The lack of separation is pretty easy to understand, though, with how TERA is run. Pretty much what happens is the publishers (such as En Masse Entertainment) have to send in their requests to the developers (Blue Hole Studios). Any changes, therefore, must be made by the developers, rather than the publishers, which really limits the amount of creativity that easy publisher is able to exercise. While this would not be such a problem if the games were hosted in similar areas, it is when we are dealing with a world-wide release like TERA (or, really, pretty much any MMORPG as of late). In cases like this, there really should be a separate team that handles game changes for each publisher. Even small teams could accomplish a lot, and then there could be another team that deals with all of the core features and such. This would allow each publisher to get their own views out, and it would help immensely with allowing the players to feel like they are actually being heard. As it is now, it feels more like we are being ignored, despite that not being in any control of En Masse.
Now, the problem comes in when we are dealing with TERA. The majority of the game (if not all) ends up being the same between NA, EU (I think â€“ I do not deal with EU TERA too much so I may be wrong on this) and kTERA. In other words, there is a lot of time skipped ahead by removing the need to keep balancing content and ensuring that the changes are good for the western market. In fact, if you follow the kTERA news, it will pretty much tell you exactly what is going to happen with the other versions in the future.
The Versions Are Too Similar

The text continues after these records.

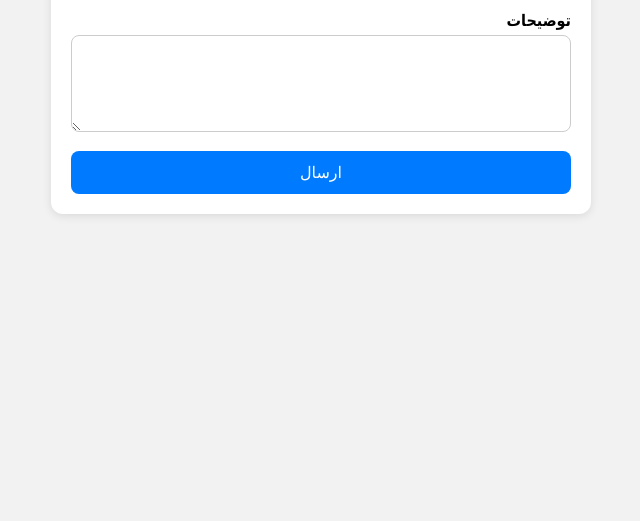
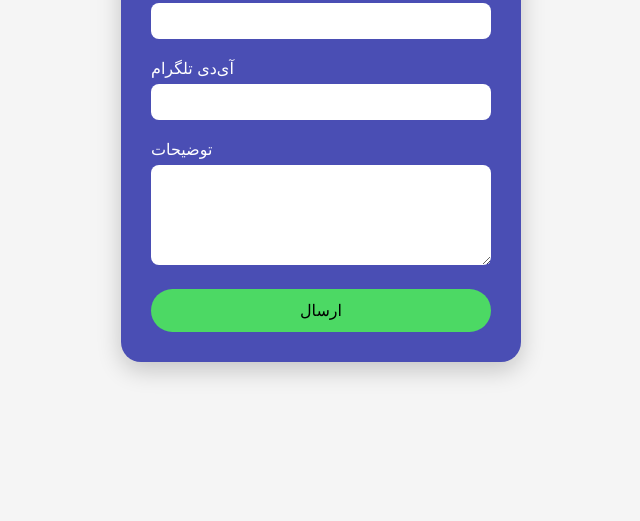
Before and after one commit to mostafa3dmax/mostafa3dmax.github.io, a plain HTML site: page ticket.html in a window 1280 px wide. Shown: the part 279-800 px from the top of the page, without its empty margins (319-959 px from the left). Drawn offline with Linux system fonts and the light colour scheme.

Commit message:
Update ticket.html

```diff
--- a/ticket.html
+++ b/ticket.html
@@ -5,56 +5,80 @@
   <title>ارسال درخواست</title>
   <meta name="viewport" content="width=device-width, initial-scale=1.0">
   <style>
+        * {
+            box-sizing: border-box;
+            font-family: sans-serif;
+        }
+
         body {
-      direction: rtl;
-      font-family: 'Tahoma', sans-serif;
-      background-color: #f2f2f2;
+            background-color: #f5f5f5;
+            display: flex;
+            justify-content: center;
+            align-items: center;
+            min-height: 100vh;
             margin: 0;
-      padding: 0;
         }
 
         .container {
-      max-width: 500px;
-      margin: 50px auto;
-      background-color: white;
-      padding: 20px;
-      border-radius: 12px;
-      box-shadow: 0 2px 10px rgba(0, 0, 0, 0.1);
+            background-color: #4a4eb4;
+            border-radius: 20px;
+            padding: 30px;
+            width: 90%;
+            max-width: 400px;
+            box-shadow: 0 8px 24px rgba(0,0,0,0.2);
+            color: white;
         }
 
         label {
             display: block;
-      margin-bottom: 5px;
-      font-weight: bold;
+            margin-bottom: 6px;
         }
 
         input[type="text"],
         textarea {
             width: 100%;
             padding: 10px;
-      border: 1px solid #ccc;
+            border: none;
             border-radius: 8px;
-      margin-bottom: 15px;
-      box-sizing: border-box;
-      font-family: inherit;
+            margin-bottom: 20px;
+            font-size: 14px;
+        }
+
+        textarea {
+            resize: vertical;
+            min-height: 100px;
         }
 
         button {
-      background-color: #007BFF;
-      color: white;
+            background-color: #4cd964;
+            border: none;
             padding: 12px 24px;
-      border: none;
-      border-radius: 8px;
+            border-radius: 25px;
+            color: black;
+            font-size: 16px;
             cursor: pointer;
             width: 100%;
-      font-size: 16px;
         }
 
+        button:hover {
+            background-color: #3ecf5e;
+        }
+
+        @media (max-width: 480px) {
+            .form-container {
+                padding: 20px;
+                border-radius: 15px;
+            }
+
+            button {
+                font-size: 14px;
+                padding: 10px;
+            }
+        }
     button:disabled {
       background-color: #aaa;
       cursor: wait;
     }
-
     .alert {
       margin-top: 20px;
       padding: 15px;
```
Lines whose indentation alone changed are shown as unchanged.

In the case of most MMORPG’s, it is easy to understand why they take a bit longer to â€œportâ€ from one area to another. For example, when AION came out in Korea, there were no guards posted all over each side’s leveling maps. As a result, players from the enemy faction could roam freely, killing anyone they ran across. The same was true for the NA version at first as well, however this was changed before the game actually went live (out of Beta). In cases like this, they are changing what are arguably core concepts of the game, and doing so takes a lot of time to plan out effectively. In the case of the guards, for example, adding too many would cause problems with the PvP system, and too few would have no benefit. It is balances like this that require time and effort to ensure they are right.

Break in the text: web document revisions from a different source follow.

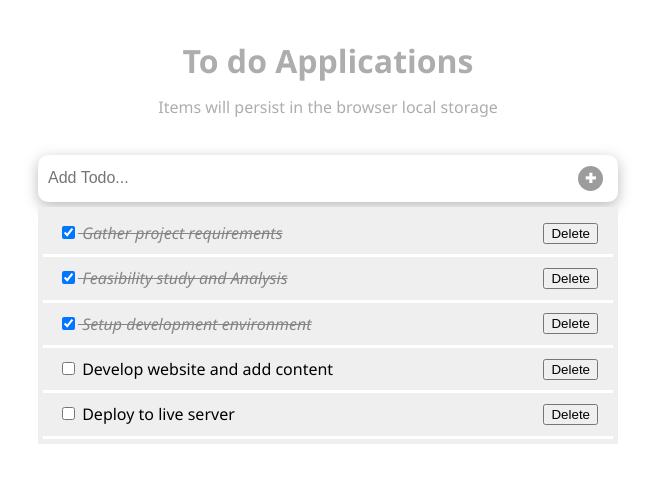
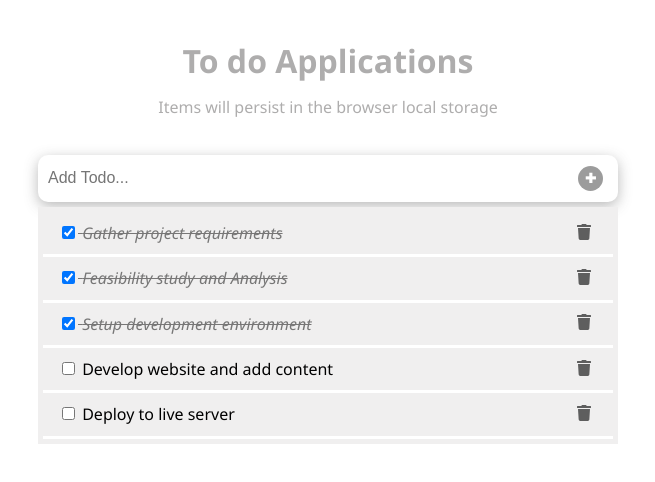
Before and after one commit to osmanwako/react-todo-app, a React (Create React App) app: page / in a window 1280 px wide. Shown: the top 482 px of the page, without its empty margins (312-967 px from the left). Built offline with nearby package versions, Linux system fonts and the light colour scheme.

Commit message:
Add react icon

```diff
--- a/package.json
+++ b/package.json
@@ -8,6 +8,7 @@
     "@testing-library/user-event": "^13.5.0",
     "react": "^18.2.0",
     "react-dom": "^18.2.0",
+    "react-icons": "^4.8.0",
     "react-scripts": "5.0.1",
     "uuid": "^9.0.0",
     "web-vitals": "^2.1.4"
--- a/src/App.css
+++ b/src/App.css
@@ -34,7 +34,7 @@
   background: #f0efef;
 }
 
-.input-submit{
+.input-submit {
   background-color: #5b5b5b;
   opacity: 0.6;
   color: #fff;
@@ -59,7 +59,7 @@ outline: none;
   border: none;
 }
 
-ul{
+ul {
   margin: 0;
   padding: 5px;
   list-style-type: none;
@@ -77,7 +77,7 @@ ul{
   justify-content: space-between;
 }
 
-.todo-check{
+.todo-check {
   font-size: 1rem;
   list-style-type: none;
   padding: 14px 25px;
@@ -87,11 +87,16 @@ ul{
 
 .todo-complete {
   font-style: italic;
-   color: rgb(89, 89, 89);
-   opacity: 0.7;
+  color: #595959;
+  opacity: 0.8;
   text-decoration: line-through;
 }
 
-.d-none{
-  display: none;
+.content-button {
+  cursor: pointer;
+  background: transparent;
+  outline: none;
+  outline: none;
+  border: none;
+  margin-left: 7px;
 }
--- a/src/component/todoitem.js
+++ b/src/component/todoitem.js
@@ -1,4 +1,5 @@
 import { useState } from "react";
+import { FaTrash } from "react-icons/fa";
 
 function Todoitem({ itemProp, setTodos, removeId }) {
     const [check, setCheck] = useState(itemProp.completed);
@@ -11,7 +12,9 @@ function Todoitem({ itemProp, setTodos, removeId }) {
             <input type="checkbox" className="input-check" checked={check} onClick={oncheck} />
             <span className={check ? 'todo-complete' : 'todo-start'}> {itemProp.title}</span>
         </span>
-        <button onClick={() => removeId(itemProp.id)}>Delete</button>
+        <button onClick={() => removeId(itemProp.id)} className="content-button">
+            <FaTrash style={{ color: "#5e5e5e", fontSize: "16px" }} />
+        </button>
     </li>;
 }
 
```
Also changed, not shown: 1 other file (tests, documents, lock files or other folders). Lines whose indentation alone changed are shown as unchanged.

We Need Separation
In many ways, players in the western market are interested in a different game than those in the east. As we talked about before, grinding in games is one example of this. To resolve this, there are often pretty big changes that must be done to the game, which almost always ends up relying on some sort of â€œrested experienceâ€ system, where you can bank experience to gain it faster when you log in later. This is a pretty big change because it requires UI and core changes to how the experience and leveling systems work.

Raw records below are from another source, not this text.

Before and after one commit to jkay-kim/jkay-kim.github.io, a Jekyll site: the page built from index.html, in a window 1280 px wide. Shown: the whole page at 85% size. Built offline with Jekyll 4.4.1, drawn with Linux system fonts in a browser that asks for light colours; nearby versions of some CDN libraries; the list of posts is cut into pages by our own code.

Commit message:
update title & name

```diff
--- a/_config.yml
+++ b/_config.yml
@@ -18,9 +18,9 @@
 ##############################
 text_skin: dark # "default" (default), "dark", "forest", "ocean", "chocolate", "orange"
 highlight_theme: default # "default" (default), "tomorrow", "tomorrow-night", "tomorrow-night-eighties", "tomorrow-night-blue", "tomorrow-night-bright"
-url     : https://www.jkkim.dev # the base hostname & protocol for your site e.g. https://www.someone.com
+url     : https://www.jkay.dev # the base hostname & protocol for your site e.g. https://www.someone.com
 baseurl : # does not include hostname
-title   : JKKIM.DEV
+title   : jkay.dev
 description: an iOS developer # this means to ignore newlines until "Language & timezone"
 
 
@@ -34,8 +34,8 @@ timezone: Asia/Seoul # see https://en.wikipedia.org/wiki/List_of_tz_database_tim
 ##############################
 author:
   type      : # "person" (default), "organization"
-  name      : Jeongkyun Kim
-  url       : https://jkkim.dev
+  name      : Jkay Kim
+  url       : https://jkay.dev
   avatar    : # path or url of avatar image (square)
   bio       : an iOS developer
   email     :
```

Another example of things we would rather be changed are the costumes (both functional and non-functional). I think that culture plays a major role in what we like to look at and what we all find acceptable, and TERA’s costumes are no different. There have been some tweaks to the game for when it came to the western market that help make things look a bit more appropriate, but we really do not have any separation otherwise. This has been a huge source of dismay for many players, in that there are many looks that may be more appropriate here but not in kTERA. Instead, we are forced to take and accept whatever fits in for the eastern part of the world, without any real changes due to our way of thinking.